Every now and then you link to something that’s totally over the heads of everyone reading this blog. This sounds brilliant, but unfortunately, I don’t think I grasp it at all.

Don Boudreaux June 17, 2011 at 3:43 pm

If it sounds brilliant, then I’m sure you don’t grasp it all ;-)

It’s a piece written for professional economists; I put it up on my blog so that I – and future students to whom I assign it – have ready access to it.

Mathieu Bédard June 17, 2011 at 3:57 pm

And indeed thank you! We don’t have this volume here.

Tim June 17, 2011 at 4:06 pm

Well, if you ever want to give your (simplified) take on Coase and externalities adapted for laypersons, it sounds like it would be impressive.

Methinks1776 June 17, 2011 at 8:40 pm


The pages were scanned in sideways. You might have better luck understanding it if your printed out the document and turned the pages right side up :)

Mesa Econoguy June 18, 2011 at 5:57 am

Vertical bias.

Name Redacted June 17, 2011 at 8:32 pm

Hey Don, I know this is off topic but have you read The Cathedral and The Bazaar? Its really Hayekian, actually rather amazingly so.

Against the grain June 18, 2011 at 12:46 am

Dr. Boudreax,

I will have to concur with your earlier commentor that it was brilliant. I have no problem acknowledging that I did not grasp it all.
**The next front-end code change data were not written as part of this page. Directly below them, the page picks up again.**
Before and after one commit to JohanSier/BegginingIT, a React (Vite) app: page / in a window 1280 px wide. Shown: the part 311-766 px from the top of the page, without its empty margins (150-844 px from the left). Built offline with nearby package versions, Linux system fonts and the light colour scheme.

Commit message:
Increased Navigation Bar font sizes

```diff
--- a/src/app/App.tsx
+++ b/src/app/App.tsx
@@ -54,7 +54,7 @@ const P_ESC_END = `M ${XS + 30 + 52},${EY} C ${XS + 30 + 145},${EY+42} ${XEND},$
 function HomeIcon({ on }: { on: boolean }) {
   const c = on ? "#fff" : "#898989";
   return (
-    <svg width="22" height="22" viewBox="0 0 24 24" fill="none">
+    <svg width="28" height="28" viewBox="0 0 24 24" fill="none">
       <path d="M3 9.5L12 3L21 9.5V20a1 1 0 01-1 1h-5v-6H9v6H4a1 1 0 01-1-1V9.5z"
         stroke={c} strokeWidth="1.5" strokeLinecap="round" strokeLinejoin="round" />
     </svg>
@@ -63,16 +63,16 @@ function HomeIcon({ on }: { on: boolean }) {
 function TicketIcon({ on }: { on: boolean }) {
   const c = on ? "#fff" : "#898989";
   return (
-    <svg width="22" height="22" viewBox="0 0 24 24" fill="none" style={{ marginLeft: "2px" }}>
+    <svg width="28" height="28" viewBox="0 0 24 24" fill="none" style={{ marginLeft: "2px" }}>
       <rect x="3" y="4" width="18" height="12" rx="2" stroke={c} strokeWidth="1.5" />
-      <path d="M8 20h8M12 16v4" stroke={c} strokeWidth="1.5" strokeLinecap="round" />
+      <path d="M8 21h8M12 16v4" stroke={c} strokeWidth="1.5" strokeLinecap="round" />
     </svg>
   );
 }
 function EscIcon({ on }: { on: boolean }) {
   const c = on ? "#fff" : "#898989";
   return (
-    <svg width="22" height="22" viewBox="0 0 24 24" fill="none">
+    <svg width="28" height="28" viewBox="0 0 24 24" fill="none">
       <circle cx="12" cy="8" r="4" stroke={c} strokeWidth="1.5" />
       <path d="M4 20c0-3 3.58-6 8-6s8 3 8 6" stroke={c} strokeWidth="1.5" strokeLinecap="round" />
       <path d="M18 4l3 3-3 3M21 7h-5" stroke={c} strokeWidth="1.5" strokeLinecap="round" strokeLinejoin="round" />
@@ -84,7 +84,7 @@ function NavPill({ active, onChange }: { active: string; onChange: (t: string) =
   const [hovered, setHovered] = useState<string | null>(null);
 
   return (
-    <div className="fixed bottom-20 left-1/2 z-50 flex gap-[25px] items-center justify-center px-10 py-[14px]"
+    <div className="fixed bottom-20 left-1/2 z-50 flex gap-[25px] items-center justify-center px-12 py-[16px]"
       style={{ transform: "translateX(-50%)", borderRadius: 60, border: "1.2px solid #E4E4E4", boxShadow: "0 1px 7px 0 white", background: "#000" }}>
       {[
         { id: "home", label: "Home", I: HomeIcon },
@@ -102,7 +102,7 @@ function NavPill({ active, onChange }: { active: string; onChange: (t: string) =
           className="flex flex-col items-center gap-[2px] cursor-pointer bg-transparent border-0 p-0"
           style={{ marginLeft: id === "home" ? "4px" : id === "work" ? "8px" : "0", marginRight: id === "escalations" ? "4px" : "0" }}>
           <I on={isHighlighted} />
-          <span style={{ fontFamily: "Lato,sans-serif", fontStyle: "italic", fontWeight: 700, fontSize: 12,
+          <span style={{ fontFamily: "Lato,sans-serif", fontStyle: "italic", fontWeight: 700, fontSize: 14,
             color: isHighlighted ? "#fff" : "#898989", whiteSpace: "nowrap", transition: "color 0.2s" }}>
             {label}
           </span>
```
One other benefit is that with the imperfect competition you have the possibility the home owner negotiating for $40 the reduction of 80% of the soot that would have been willing to pay $50 for said reduction. This option may have been able to leave the factory with $40 profit from operations and $40 payment from the injured house resident. These nuanced solutions are not generally available with centralized plans.

I do have a question about the pigovian tax. Let say the government sets the price correctly at $60. Since this price is applied to all factories the price of goods from the factory go up, and their is a slight reduction in pollution. But the injured citizen still gets $50 worth of pollution. The centralized power has to incur its own transaction costs to collect the $60 and here is the kicker the transactions costs of not giving it to the “portion of the society that is injured” is small. This injured portion of the society still has the same effective collection action problem extracting payment from the tax collector. For example Cigarrate Taxes rarely go to health care of old smokers, auto congestion taxes are frequently diverted to rail transit. These diversions of pigovian taxes equal distort the new markets where they flow and are rife with rent seeking transactions costs that make the probability of inefficiency very high.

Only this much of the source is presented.